**WHAT YOU ARE ASKED TO DO:** A copy is needed of each line in the records that has the word "const".

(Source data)
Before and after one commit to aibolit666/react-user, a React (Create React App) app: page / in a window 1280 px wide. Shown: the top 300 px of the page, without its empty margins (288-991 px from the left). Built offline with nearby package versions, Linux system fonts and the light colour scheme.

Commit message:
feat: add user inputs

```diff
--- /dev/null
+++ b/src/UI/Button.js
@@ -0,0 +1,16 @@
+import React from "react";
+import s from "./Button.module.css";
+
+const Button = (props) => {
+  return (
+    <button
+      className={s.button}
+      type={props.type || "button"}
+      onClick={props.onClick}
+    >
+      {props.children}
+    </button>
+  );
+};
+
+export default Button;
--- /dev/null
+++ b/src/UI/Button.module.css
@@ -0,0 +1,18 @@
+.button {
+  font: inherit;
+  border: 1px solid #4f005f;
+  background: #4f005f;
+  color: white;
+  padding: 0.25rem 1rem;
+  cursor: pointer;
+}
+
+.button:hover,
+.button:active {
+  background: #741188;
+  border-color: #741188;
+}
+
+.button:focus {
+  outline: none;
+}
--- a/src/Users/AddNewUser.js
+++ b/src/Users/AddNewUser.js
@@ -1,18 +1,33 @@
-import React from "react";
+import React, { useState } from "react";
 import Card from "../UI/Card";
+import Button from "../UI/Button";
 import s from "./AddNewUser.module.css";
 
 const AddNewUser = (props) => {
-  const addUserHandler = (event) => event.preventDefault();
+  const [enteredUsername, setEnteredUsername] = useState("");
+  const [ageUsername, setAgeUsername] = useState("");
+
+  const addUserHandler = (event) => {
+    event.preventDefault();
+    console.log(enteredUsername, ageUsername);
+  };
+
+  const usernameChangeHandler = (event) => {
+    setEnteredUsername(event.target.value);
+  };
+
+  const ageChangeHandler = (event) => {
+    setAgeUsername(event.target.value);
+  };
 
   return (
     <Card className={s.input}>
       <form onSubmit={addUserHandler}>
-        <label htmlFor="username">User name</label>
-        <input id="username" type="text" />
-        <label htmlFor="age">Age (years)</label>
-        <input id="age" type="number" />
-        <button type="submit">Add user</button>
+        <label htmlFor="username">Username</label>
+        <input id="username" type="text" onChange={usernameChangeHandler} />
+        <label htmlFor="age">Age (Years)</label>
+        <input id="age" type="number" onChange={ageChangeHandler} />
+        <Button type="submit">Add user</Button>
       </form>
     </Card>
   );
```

**FINAL ANSWER:**
+const Button = (props) => {
 const AddNewUser = (props) => {
-  const addUserHandler = (event) => event.preventDefault();
+  const [enteredUsername, setEnteredUsername] = useState("");
+  const [ageUsername, setAgeUsername] = useState("");
+  const addUserHandler = (event) => {
+  const usernameChangeHandler = (event) => {
+  const ageChangeHandler = (event) => {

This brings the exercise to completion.